Resource Efficiency in Practice – Closing Mineral Cycles
Inefficient use of fertilisers leads to the accumulation of nutrients in areas of intense agricultural activities and can cause serious environmental problems in these areas and beyond. Those problems stem from the disturbance of natural mineral cycles, partly resulting from the extraction of elements in one location and being applied elsewhere. Furthermore, the production of fertilizers consumes natural resources, such as energy, water, and non-renewable mineral resources that contain necessary elements.
This project will identify the most promising and cost-effective measures at the regional and farm levels to increase the resource efficiency and use of nutrients (N, P, K) and help to close mineral cycles with a focus on saturated areas. Findings will be translated into relevant practical measures for the farming community in highly nutrient-saturated regions in Europe. A consortium composed of BIO by Deloitte and Ecologic Institute, with the contribution of several European research institutes, conducts this project on behalf of DG Environment.
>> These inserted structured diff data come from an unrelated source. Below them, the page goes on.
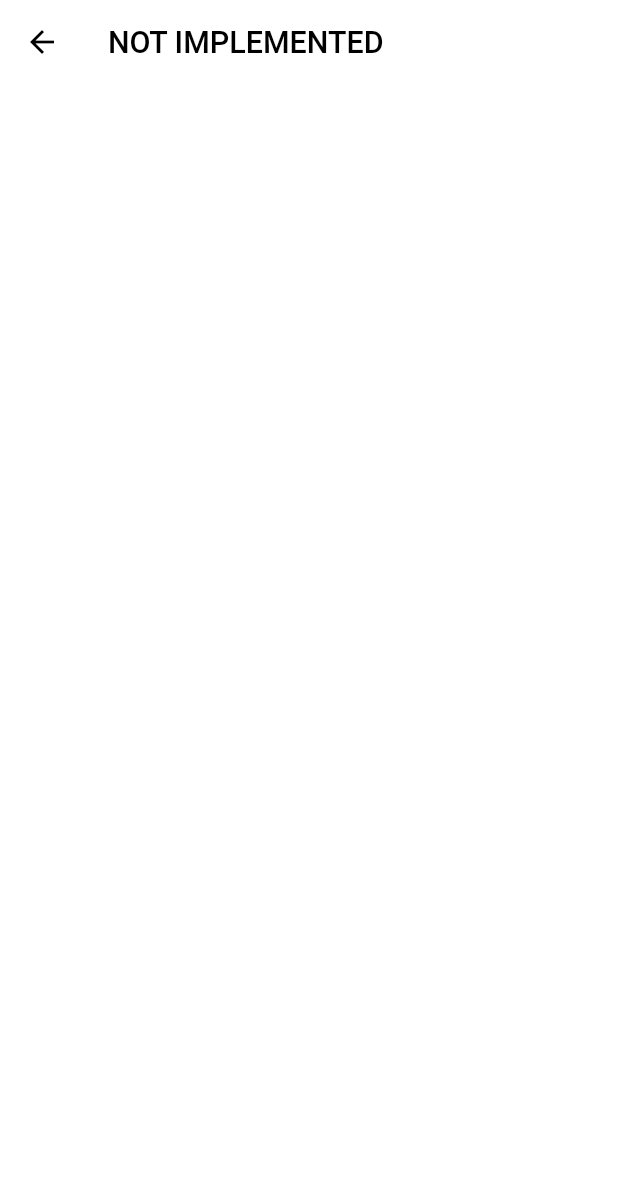
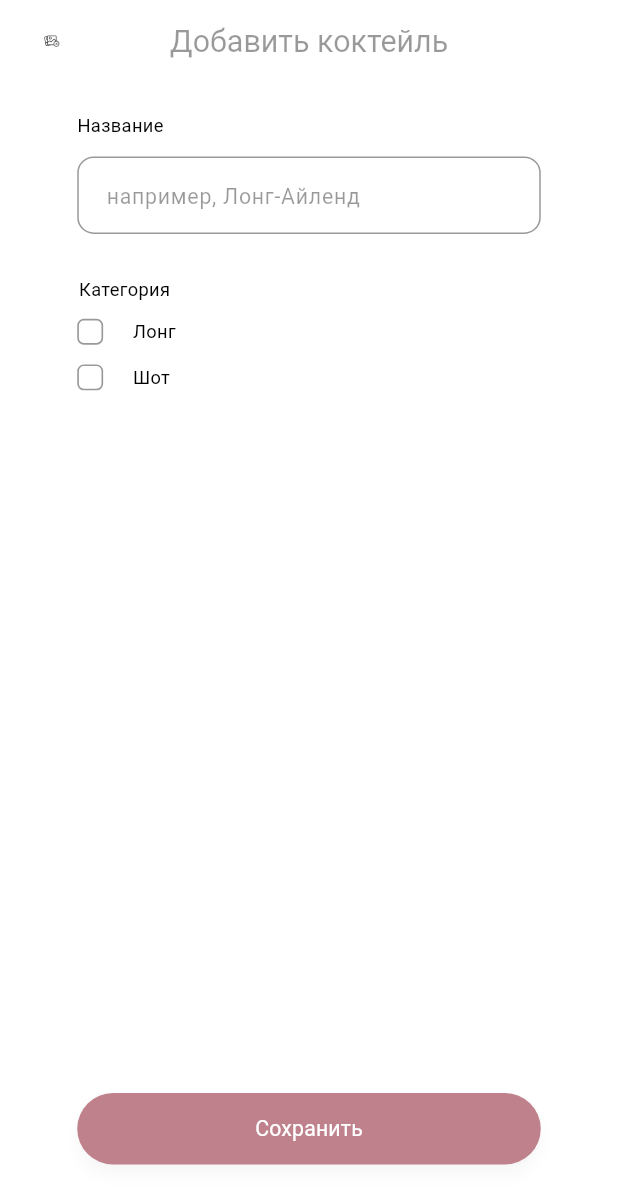
Before and after one commit to nvsich/csevent, a Flutter app: the EventBarCardScreen screen opened by its route, after a tap on "Добавить коктейль", on a phone screen of 412 x 824 dp. Shown: the top 1204 px of the screen. Run offline on Flutter 3.47's test engine with Material 3 defaults, Android fonts, the phone set to English and light mode, and no system bars; our stand-ins replace cached_network_image, flutter_svg, pin_code_fields; Roboto replaces fonts that are missing (Montserrat).

Commit message:
add AddCocktailScreen

```diff
--- a/lib/routes/route_generator.dart
+++ b/lib/routes/route_generator.dart
@@ -2,6 +2,7 @@ import 'package:csevent/screens/create_organization_screen.dart';
 import 'package:csevent/screens/dashboard/profile/edit_profile_screen.dart';
 import 'package:csevent/screens/dashboard/profile/organizations_profile_screen.dart';
 import 'package:csevent/screens/dashboard/screens/dashboard.dart';
+import 'package:csevent/screens/dashboard/screens/events/add_cocktail_screen.dart';
 import 'package:csevent/screens/dashboard/screens/events/add_member_to_event_screen.dart';
 import 'package:csevent/screens/dashboard/screens/events/add_new_event_screen.dart';
 import 'package:csevent/screens/dashboard/screens/events/edit_event_screen.dart';
@@ -9,7 +10,6 @@ import 'package:csevent/screens/dashboard/screens/events/event_bar_card_screen.d
 import 'package:csevent/screens/dashboard/screens/events/event_details_screen.dart';
 import 'package:csevent/screens/dashboard/screens/events/event_members_screen.dart';
 import 'package:csevent/screens/dashboard/screens/events/event_shopping_screen.dart';
-import 'package:csevent/screens/dashboard/screens/products/add_product_screen.dart';
 import 'package:csevent/screens/dashboard/screens/products/filter_products_screen.dart';
 import 'package:csevent/screens/dashboard/screens/products/warehouses_with_product.dart';
 import 'package:csevent/screens/dashboard/screens/warehouses/add_new_warehouse_screen.dart';
@@ -48,9 +48,10 @@ class RouteGenerator {
 
   static const String eventBarCard = '/dashboard/events/details/barcard';
 
+  static const String addCocktail =
+      '/dashboard/events/details/barcard/add-cocktail';
+
   static const String eventShopping = '/dashboard/events/details/shopping';
-
-  static const String addNewProduct = '/dashboard/products/add-new';
 
   static const String filterProducts = '/dashboard/products/filter';
 
@@ -94,9 +95,6 @@ class RouteGenerator {
 
       case addNewEvent:
         return MaterialPageRoute(builder: (_) => const AddNewEventScreen());
-
-      case addNewProduct:
-        return MaterialPageRoute(builder: (_) => const AddProductScreen());
 
       case profile:
         return MaterialPageRoute(builder: (_) => const ProfileScreen());
@@ -149,6 +147,9 @@ class RouteGenerator {
       case eventShopping:
         return MaterialPageRoute(builder: (_) => const EventShoppingScreen());
 
+      case addCocktail:
+        return MaterialPageRoute(builder: (_) => const AddCocktailScreen());
+
       default:
         return _errorRoute();
     }
--- /dev/null
+++ b/lib/screens/dashboard/screens/events/add_cocktail_screen.dart
@@ -0,0 +1,176 @@
+import 'package:csevent/core/app_export.dart';
+import 'package:csevent/widgets/app_bar/appbar_leading_image.dart';
+import 'package:csevent/widgets/app_bar/appbar_subtitle.dart';
+import 'package:csevent/widgets/app_bar/custom_app_bar_image.dart';
+import 'package:csevent/widgets/custom_elevated_button.dart';
+import 'package:csevent/widgets/custom_text_form_field.dart';
+import 'package:flutter/material.dart';
+
+class AddCocktailScreen extends StatefulWidget {
+  const AddCocktailScreen({super.key});
+
+  @override
+  State<AddCocktailScreen> createState() => _AddCocktailScreenState();
+}
+
+class _AddCocktailScreenState extends State<AddCocktailScreen> {
+  final nameController = TextEditingController();
+
+  int category = 1;
+
+  int _selectedCategory = 0;
+
+  void _selectCategory(int category) {
+    setState(() {
+      _selectedCategory = category;
+    });
+  }
+
+  @override
+  Widget build(BuildContext context) {
+    return Scaffold(
+      resizeToAvoidBottomInset: false,
+      appBar: _buildAppBar(context),
+      body: Container(
+        width: double.maxFinite,
+        padding: EdgeInsets.symmetric(
+          horizontal: 47.h,
+          vertical: 19.v,
+        ),
+        child: Column(
+          crossAxisAlignment: CrossAxisAlignment.start,
+          children: [
+            Text(
+              "Название",
+              style: theme.textTheme.bodySmall,
+            ),
+            SizedBox(
+              height: 6.v,
+            ),
+            SizedBox(
+              height: 6.v,
+            ),
+            CustomTextFormField(
+              controller: nameController,
+              hintText: "например, Лонг-Айленд",
+              textInputAction: TextInputAction.done,
+            ),
+            SizedBox(
+              height: 28.v,
+            ),
+            Padding(
+              padding: EdgeInsets.only(
+                left: 1.h,
+              ),
+              child: Text(
+                "Категория",
+                style: theme.textTheme.bodySmall,
+              ),
+            ),
+            SizedBox(
+              height: 9.v,
+            ),
+            _buildCategoryRow(
+              context: context,
+              categoryName: "Лонг",
+              decoration: const BoxDecoration(),
+              categoryId: 1,
+            ),
+            SizedBox(
+              height: 9.v,
+            ),
+            _buildCategoryRow(
+              context: context,
+              categoryName: "Шот",
+              decoration: const BoxDecoration(),
+              categoryId: 2,
+            ),
+          ],
+        ),
+      ),
+      bottomNavigationBar: _buildSaveButton(context),
+    );
+  }
+
+  PreferredSizeWidget _buildAppBar(BuildContext context) {
+    return CustomAppBar(
+      height: 55.v,
+      leadingWidth: 45.h,
+      leading: AppbarLeadingImage(
+        onTap: () {
+          Navigator.of(context).pop();
+        },
+        imagePath: ImageConstant.imgNotFound,
+        margin: EdgeInsets.only(
+          left: 18.h,
+          top: 17.v,
+          bottom: 18.v,
+        ),
+      ),
+      centerTitle: true,
+      title: const AppbarSubtitle(
+        text: "Добавить коктейль",
+      ),
+    );
+  }
+
+  Widget _buildCategoryRow({
+    required BuildContext context,
+    required String categoryName,
+    required Decoration decoration,
+    required int categoryId,
+  }) {
+    return Row(
+      children: [
+        _buildCategorySelectorBox(context, categoryId),
+        Flexible(
+          child: Container(
+            margin: EdgeInsets.only(left: 12.h),
+            padding: EdgeInsets.symmetric(horizontal: 6.h, vertical: 1.v),
+            decoration: decoration,
+            child: Text(
+              categoryName,
+              style: theme.textTheme.bodySmall,
+            ),
+          ),
+        ),
+      ],
+    );
+  }
+
+  Widget _buildCategorySelectorBox(BuildContext context, int category) {
+    return GestureDetector(
+      onTap: () => _selectCategory(category),
+      child: Container(
+        height: 17.adaptSize,
+        width: 17.adaptSize,
+        margin: EdgeInsets.symmetric(
+          vertical: 2.v,
+        ),
+        decoration: BoxDecoration(
+          color:
+              _selectedCategory == category ? Colors.black : Colors.transparent,
+          borderRadius: BorderRadius.circular(4.h),
+          border: Border.all(
+            color: appTheme.black900.withOpacity(0.4),
+            width: 1.h,
+          ),
+        ),
+      ),
+    );
+  }
+
+  Widget _buildSaveButton(BuildContext context) {
+    return CustomElevatedButton(
+      text: "Сохранить",
+      onPressed: () {
+        Navigator.of(context).pop();
+      },
+      margin: EdgeInsets.only(
+        left: 47.h,
+        right: 47.h,
+        bottom: 47.v,
+      ),
+    );
+  }
+}
--- a/lib/screens/dashboard/screens/events/event_bar_card_screen.dart
+++ b/lib/screens/dashboard/screens/events/event_bar_card_screen.dart
@@ -41,7 +41,7 @@ class EventBarCardScreen extends StatelessWidget {
               child: CustomElevatedButton(
                 text: "Добавить коктейль",
                 onPressed: () {
-                  Navigator.of(context).pushNamed("default");
+                  Navigator.of(context).pushNamed(RouteGenerator.addCocktail);
                 },
               ),
             ),
--- a/lib/screens/dashboard/screens/products/products_screen.dart
+++ b/lib/screens/dashboard/screens/products/products_screen.dart
@@ -1,6 +1,5 @@
 import 'package:csevent/core/app_export.dart';
 import 'package:csevent/routes/route_generator.dart';
-import 'package:csevent/widgets/custom_elevated_button.dart';
 import 'package:csevent/widgets/custom_search_view.dart';
 import 'package:flutter/material.dart';
 
--- a/lib/widgets/custom_checkbox_button.dart
+++ b/lib/widgets/custom_checkbox_button.dart
@@ -104,6 +104,10 @@ class CustomCheckboxButton extends StatelessWidget {
   Widget get checkboxWidget => SizedBox(
         height: iconSize ?? 17.h,
         width: iconSize ?? 17.h,
+        child: Container(
+          decoration: BoxDecoration(
+            color: Colors.white,
+          ),
           child: Checkbox(
             visualDensity: const VisualDensity(
               vertical: -4,
@@ -114,5 +118,6 @@ class CustomCheckboxButton extends StatelessWidget {
               onChange(value!);
             },
           ),
+        ),
       );
 }
```
Lines whose indentation alone changed are shown as unchanged.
Nutrients such as nitrogen (N), phosphorus (P) and potassium (K) are essential nutrients for plants and intensively used as fertilizers in agriculture. With an increasing demand for food, feed, and fibre, the demand for N, P and K has likewise increased. Although the increasing production necessitates a higher application of nutrients, current fertilisation practices use the resources inefficiently. This is firstly problematic due to the increasing scarcity of resources (P and K). Secondly, the inefficiency results in various environmental impacts, contributing to climate change, eutrophication, and acidification of water, to name only the most prominent ones.
Several EU policies are in place to improve one or several aspects of nutrient efficiency (e.g., Nitrates Directive, Water Framework Directive and daughter directives, Common Agricultural Policy). Measures to improve nutrient efficiency are well known at the EU level. Closing mineral cycles will be influenced by the strength of policies as well as the transfer of theoretical knowledge into practical approaches that can be implemented by farmers at the regional level, in particular in saturated areas.
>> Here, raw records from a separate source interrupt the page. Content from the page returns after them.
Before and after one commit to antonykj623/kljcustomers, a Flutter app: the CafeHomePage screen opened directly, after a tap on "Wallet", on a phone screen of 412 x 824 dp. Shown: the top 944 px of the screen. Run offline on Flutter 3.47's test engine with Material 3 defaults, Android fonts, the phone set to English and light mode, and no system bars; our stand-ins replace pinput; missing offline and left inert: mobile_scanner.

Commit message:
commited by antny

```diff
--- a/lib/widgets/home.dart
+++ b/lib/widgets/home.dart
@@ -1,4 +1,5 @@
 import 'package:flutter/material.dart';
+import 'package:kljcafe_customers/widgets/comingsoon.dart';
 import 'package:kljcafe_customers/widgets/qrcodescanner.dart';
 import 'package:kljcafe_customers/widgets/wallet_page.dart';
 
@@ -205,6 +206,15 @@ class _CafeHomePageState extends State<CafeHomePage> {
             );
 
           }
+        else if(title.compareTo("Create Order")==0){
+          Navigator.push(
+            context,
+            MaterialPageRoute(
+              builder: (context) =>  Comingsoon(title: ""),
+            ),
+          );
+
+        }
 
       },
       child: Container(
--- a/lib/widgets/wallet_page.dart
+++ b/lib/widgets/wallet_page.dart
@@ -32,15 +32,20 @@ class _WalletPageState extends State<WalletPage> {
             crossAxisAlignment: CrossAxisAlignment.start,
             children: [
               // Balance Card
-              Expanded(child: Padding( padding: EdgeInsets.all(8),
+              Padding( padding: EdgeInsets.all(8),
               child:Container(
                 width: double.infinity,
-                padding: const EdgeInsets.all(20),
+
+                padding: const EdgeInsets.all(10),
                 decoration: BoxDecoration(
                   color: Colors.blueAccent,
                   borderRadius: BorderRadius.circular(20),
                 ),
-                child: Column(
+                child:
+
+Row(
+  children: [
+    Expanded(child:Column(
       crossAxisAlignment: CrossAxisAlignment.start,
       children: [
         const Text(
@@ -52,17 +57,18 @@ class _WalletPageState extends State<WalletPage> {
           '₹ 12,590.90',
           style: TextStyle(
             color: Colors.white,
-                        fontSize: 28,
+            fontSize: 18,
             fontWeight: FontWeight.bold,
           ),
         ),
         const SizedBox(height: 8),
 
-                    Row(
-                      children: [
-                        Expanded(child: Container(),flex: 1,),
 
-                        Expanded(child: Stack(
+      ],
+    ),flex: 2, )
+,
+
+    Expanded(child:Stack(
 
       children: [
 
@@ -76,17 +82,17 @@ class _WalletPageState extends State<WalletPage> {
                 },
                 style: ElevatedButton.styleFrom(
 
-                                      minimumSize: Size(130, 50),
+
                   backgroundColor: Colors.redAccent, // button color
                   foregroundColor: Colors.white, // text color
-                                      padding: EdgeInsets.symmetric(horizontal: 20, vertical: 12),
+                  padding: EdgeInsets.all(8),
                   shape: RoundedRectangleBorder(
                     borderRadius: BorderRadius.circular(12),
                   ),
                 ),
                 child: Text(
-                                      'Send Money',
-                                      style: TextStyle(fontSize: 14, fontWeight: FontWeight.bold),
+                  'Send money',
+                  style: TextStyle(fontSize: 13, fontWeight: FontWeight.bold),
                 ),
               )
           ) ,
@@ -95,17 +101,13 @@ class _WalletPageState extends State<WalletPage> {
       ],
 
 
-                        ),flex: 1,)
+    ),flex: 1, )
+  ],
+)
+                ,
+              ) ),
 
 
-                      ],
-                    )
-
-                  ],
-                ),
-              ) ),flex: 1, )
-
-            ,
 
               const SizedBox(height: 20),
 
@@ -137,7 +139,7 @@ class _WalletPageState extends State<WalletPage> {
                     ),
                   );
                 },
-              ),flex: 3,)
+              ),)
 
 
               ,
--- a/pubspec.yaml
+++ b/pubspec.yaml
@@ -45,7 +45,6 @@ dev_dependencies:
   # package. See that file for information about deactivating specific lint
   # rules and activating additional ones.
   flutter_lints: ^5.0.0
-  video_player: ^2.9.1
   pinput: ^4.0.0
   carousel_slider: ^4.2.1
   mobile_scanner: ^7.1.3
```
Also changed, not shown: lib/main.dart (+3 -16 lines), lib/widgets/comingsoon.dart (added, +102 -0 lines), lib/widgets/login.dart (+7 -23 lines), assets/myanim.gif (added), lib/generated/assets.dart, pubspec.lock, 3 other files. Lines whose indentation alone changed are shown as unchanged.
This project aims to:
- Identify the most promising and efficient measures to improve the use of nutrients and to reduce their negative impacts by:
- Identifying saturated areas for N and P with the objective to highlight region-specific measures and encourage close cooperation with the farm level
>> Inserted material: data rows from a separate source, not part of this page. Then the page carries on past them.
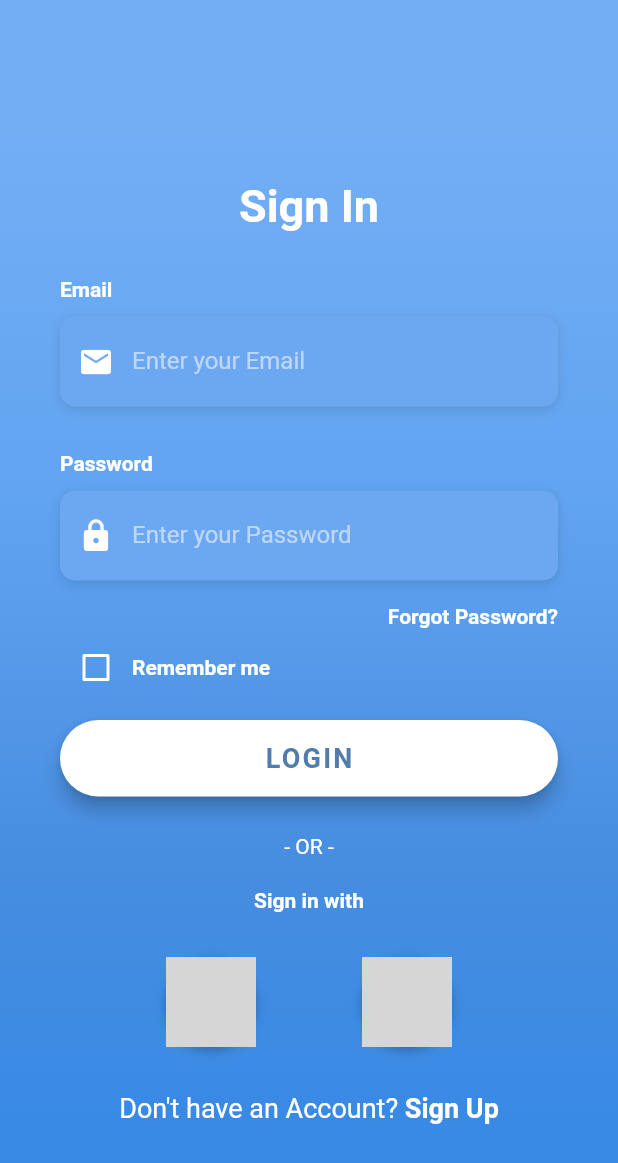
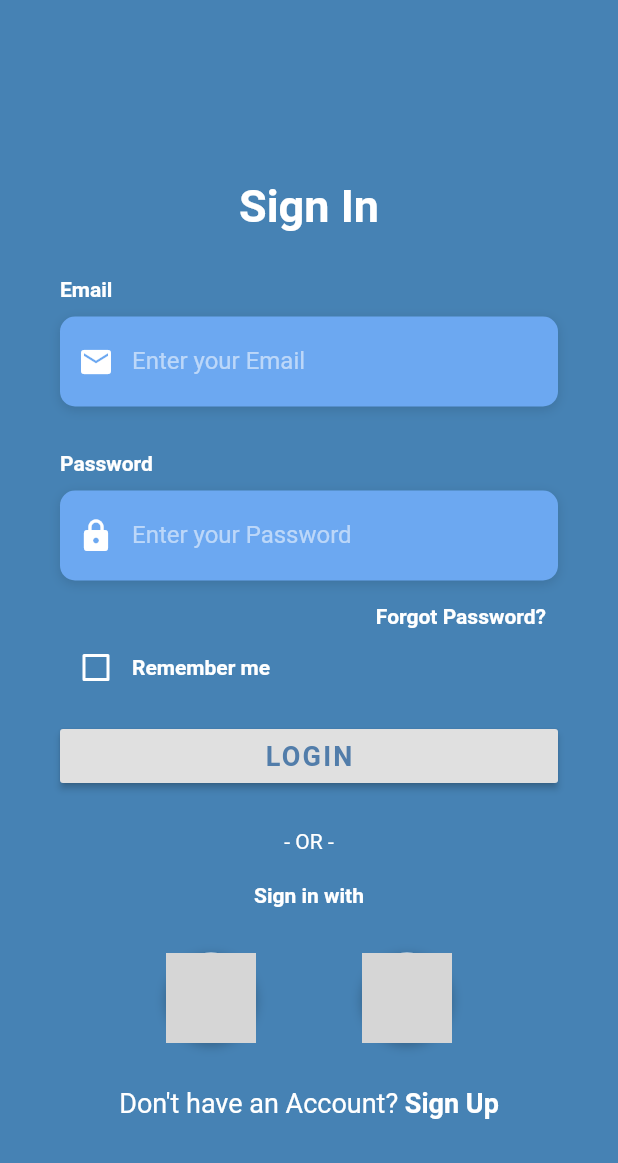
Before and after one commit to dmiranda83/futeba-futeba_flutter, a Flutter app: the screen it shows after launch, on a phone screen of 412 x 824 dp. Shown: the top 1163 px of the screen. Run offline on Flutter 3.47's test engine with Material 2 defaults, Android fonts, the phone set to English and light mode, and no system bars; Roboto replaces fonts that are missing (OpenSans); grey boxes are pictures that could not be loaded.

Commit message:
Implementacao tela de login

```diff
--- a/lib/screens/login_screen.dart
+++ b/lib/screens/login_screen.dart
@@ -1,6 +1,8 @@
 import 'package:flutter/material.dart';
 import 'package:flutter/services.dart';
-import 'package:futeba/screens/utilities/constants.dart';
+import 'package:futeba/utilities/constants.dart';
+
+import '../utilities/constants.dart';
 
 class LoginScreen extends StatefulWidget {
   @override
@@ -83,9 +85,12 @@ class _LoginScreenState extends State<LoginScreen> {
   Widget _buildForgotPasswordBtn() {
     return Container(
       alignment: Alignment.centerRight,
-      child: FlatButton(
+      child: TextButton(
+        style: TextButton.styleFrom(
+          primary: Colors.blue,
+          onSurface: Colors.red,
+        ),
         onPressed: () => print('Forgot Password Button Pressed'),
-        padding: EdgeInsets.only(right: 0.0),
         child: Text(
           'Forgot Password?',
           style: kLabelStyle,
@@ -125,14 +130,17 @@ class _LoginScreenState extends State<LoginScreen> {
     return Container(
       padding: EdgeInsets.symmetric(vertical: 25.0),
       width: double.infinity,
-      child: RaisedButton(
-        elevation: 5.0,
+      child: ElevatedButton(
+        style: ElevatedButton.styleFrom(
+          onPrimary: Colors.black87,
+          primary: Colors.grey[300],
+          minimumSize: Size(88, 36),
+          padding: EdgeInsets.symmetric(horizontal: 16),
+          shape: const RoundedRectangleBorder(
+            borderRadius: BorderRadius.all(Radius.circular(2)),
+          ),
+        ),
         onPressed: () => print('Login Button Pressed'),
-        padding: EdgeInsets.all(15.0),
-        shape: RoundedRectangleBorder(
-          borderRadius: BorderRadius.circular(30.0),
-        ),
-        color: Colors.white,
         child: Text(
           'LOGIN',
           style: TextStyle(
@@ -258,10 +266,10 @@ class _LoginScreenState extends State<LoginScreen> {
                     begin: Alignment.topCenter,
                     end: Alignment.bottomCenter,
                     colors: [
-                      Color(0xFF73AEF5),
-                      Color(0xFF61A4F1),
-                      Color(0xFF478DE0),
-                      Color(0xFF398AE5),
+                      Color(0xFF4682B4),
+                      Color(0xFF4682B4),
+                      Color(0xFF4682B4),
+                      Color(0xFF4682B4),
                     ],
                     stops: [0.1, 0.4, 0.7, 0.9],
                   ),
```
Also changed, not shown: lib/utilities/constants.dart (renamed from lib/screens/utilities/constants.dart), 1 other file.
- Analysing the impacts of agriculture in saturated areas and then qualifying and quantifying the cost of those impacts resulting from inefficient use of N, P, and K
- Identifying potential solutions for the saturated areas to reduce the impacts of agricultural activities
- Identifying good practices that could be implemented at the farm level given local conditions (climate, soil, existing legal requirements, etc.).
- Transfer the acquired information into usable practices for farmers, extension services, and regional decision makers in the identified saturated areas through an interactive and participatory process aimed at empowering them to take action at their respective levels.
The first task of the project is to identify the effects of agriculture on water, air, soil, biodiversity, climate, and human health. Next, the costs of environmental and health effects will be assessed and possible solutions will be identified to reduce the impacts on saturated European regions. Region-specific good practices will be developed. The project focuses on the following regions:
- West Denmark,
- Southern Netherlands,
- Murcia (Spain),
- Lombardy (Italy),
- Brittany (France),
- Wielkopolska (Poland),
- Northwest Germany, and
- Southeast Ireland.
In an interactive process with the key stakeholders, which is the second task of the project, the findings will be transformed into usable and practical training materials to address the region-specific context and problems. In four regional conferences, trainings will be held to transfer knowledge into practice by reaching out to a broader target group of stakeholders than were involved in the preparation of the material.
Ecologic Institute's role
In the first task of the project, Ecologic Institute is contributing expertise to the themes climate change (renewable energy, reducing greenhouse gas emissions, adaptation) and soil (fertilisation and soil management) throughout the various activities outlined above. Ecologic Institute, due to its experience in stakeholder engagement processes, will lead the second task of developing the dissemination material and the organization of the regional stakeholder conferences as well as the final conference in Brussels.